An early example of a ball bearing was found on an ancient Roman ship built in 40 BC at Lake Nami, Italy: a wooden ball bearing was used to support a rotating table top. Leonardo da Vinci is said to have described a ball bearing around 1500. Among the various immature factors of ball bearings, a very important point is that there will be collisions between the balls, causing additional friction. But this can be prevented by placing the balls in small cages. In the 17th century, Galileo made the earliest description of the "cage ball" ball bearing. At the end of the seventeenth century, C. Vallo in the United Kingdom designed and manufactured ball bearings, which were installed on the mail car for trial use, and P. Worth in the United Kingdom obtained a patent for ball bearings. The earliest practical rolling bearing with a cage was invented by watchmaker John Harrison in 1760 for the production of the H3 chronograph. At the end of the eighteenth century, H.R. Hertz of Germany published a paper on the contact stress of ball bearings. On the basis of Hertz's achievements, R. Striebeck of Germany, A. Palmgren of Sweden and others have carried out a large number of experiments, which have contributed to the development of the design theory and fatigue life calculation of rolling bearings. Subsequently, N.P. Petrov of Russia applied Newton's law of viscosity to calculate bearing friction. The first patent for a ball channel was obtained by Philip Vaughan of Carmarthen in 1794.

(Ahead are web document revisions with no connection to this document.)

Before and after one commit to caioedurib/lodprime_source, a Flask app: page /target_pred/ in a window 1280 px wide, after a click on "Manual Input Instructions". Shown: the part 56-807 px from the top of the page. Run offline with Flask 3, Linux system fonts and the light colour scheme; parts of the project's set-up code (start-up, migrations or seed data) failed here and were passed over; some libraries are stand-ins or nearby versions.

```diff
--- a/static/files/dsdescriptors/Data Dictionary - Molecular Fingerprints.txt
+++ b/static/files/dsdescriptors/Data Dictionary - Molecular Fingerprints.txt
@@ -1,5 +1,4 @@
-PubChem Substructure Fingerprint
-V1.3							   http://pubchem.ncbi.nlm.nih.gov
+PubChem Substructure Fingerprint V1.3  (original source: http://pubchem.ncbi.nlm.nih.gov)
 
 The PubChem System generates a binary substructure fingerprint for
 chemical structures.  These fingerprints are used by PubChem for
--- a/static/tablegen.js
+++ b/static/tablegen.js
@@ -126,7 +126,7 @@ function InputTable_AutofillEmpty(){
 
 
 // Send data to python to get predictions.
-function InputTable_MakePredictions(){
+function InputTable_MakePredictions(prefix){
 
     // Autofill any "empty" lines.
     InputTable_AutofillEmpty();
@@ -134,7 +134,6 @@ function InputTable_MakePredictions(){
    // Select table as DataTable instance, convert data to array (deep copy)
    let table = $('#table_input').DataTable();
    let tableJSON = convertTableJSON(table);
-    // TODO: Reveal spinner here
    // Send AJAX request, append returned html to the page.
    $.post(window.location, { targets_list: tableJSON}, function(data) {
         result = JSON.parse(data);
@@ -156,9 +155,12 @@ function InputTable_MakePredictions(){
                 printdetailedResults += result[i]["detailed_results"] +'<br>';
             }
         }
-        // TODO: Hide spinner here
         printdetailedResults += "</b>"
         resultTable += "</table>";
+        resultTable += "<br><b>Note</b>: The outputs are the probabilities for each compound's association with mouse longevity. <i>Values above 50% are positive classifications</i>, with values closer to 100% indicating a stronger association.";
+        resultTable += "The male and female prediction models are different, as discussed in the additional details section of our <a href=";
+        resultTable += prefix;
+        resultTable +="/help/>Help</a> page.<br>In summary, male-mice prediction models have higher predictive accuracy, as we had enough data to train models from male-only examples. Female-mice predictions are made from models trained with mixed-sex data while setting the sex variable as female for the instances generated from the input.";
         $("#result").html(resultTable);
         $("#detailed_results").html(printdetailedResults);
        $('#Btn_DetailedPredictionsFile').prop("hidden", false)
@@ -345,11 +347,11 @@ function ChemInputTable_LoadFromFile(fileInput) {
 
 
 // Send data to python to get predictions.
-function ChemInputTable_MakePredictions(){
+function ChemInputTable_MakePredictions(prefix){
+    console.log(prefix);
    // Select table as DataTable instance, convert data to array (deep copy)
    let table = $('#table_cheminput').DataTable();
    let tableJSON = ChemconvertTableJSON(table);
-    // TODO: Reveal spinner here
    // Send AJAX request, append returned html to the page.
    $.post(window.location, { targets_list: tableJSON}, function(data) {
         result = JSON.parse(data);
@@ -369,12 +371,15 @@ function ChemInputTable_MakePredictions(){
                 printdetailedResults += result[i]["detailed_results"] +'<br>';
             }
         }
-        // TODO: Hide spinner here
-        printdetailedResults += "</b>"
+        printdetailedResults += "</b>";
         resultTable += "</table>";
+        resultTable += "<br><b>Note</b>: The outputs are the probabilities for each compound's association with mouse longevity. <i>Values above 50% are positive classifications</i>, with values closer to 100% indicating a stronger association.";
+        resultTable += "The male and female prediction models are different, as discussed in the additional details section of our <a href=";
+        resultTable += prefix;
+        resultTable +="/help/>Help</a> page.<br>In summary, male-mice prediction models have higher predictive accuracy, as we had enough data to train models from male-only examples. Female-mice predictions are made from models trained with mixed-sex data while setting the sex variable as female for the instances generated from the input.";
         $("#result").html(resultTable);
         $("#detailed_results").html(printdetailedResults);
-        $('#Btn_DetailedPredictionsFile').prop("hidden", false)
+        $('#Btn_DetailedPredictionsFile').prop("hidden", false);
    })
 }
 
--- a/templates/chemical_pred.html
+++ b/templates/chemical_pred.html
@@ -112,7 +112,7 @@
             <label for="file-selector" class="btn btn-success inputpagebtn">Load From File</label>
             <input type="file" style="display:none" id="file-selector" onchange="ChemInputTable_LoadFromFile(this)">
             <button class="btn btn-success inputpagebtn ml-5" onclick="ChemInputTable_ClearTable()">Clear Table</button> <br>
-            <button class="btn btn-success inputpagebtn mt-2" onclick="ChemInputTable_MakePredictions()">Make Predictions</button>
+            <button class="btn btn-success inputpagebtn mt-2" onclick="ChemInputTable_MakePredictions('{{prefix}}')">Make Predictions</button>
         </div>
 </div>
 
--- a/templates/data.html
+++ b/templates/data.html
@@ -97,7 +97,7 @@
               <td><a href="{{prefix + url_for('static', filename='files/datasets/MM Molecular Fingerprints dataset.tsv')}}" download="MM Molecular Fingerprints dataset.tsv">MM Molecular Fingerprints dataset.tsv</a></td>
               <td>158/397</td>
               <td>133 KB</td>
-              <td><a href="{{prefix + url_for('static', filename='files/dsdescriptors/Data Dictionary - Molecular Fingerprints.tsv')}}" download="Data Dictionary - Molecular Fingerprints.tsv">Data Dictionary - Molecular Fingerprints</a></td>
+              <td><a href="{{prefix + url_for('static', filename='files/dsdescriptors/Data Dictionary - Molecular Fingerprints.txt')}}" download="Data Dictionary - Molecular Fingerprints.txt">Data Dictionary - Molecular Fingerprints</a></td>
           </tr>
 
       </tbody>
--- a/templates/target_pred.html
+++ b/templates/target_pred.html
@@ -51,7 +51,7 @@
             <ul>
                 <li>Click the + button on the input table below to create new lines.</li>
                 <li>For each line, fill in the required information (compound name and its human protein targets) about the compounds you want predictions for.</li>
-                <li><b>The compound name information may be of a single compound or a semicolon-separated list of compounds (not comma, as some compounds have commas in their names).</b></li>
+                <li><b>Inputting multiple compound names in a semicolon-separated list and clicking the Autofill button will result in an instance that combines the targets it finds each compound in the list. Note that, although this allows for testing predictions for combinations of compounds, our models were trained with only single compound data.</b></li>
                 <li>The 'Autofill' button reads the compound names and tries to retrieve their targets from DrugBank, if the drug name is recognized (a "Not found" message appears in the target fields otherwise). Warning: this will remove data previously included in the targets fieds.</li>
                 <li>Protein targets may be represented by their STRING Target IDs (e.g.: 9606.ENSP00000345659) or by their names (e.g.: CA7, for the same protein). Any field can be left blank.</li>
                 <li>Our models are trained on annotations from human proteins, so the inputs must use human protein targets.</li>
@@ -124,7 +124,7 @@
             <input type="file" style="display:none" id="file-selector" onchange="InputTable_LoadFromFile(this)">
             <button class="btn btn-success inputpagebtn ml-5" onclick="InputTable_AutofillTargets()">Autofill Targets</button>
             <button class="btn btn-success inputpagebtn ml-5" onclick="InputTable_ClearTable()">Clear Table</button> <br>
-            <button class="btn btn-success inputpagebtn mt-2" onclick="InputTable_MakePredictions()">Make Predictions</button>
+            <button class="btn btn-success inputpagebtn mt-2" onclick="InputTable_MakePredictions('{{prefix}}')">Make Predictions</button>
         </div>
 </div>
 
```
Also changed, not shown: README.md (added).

In 1883, Friedrich Fischer proposed the idea of using suitable production machines to grind steel balls of the same size and accurate roundness, laying the foundation for the bearing industry. British O. Reynolds made a mathematical analysis of Thor's discovery and derived the Reynolds equation, which laid the foundation for the theory of hydrodynamic lubrication.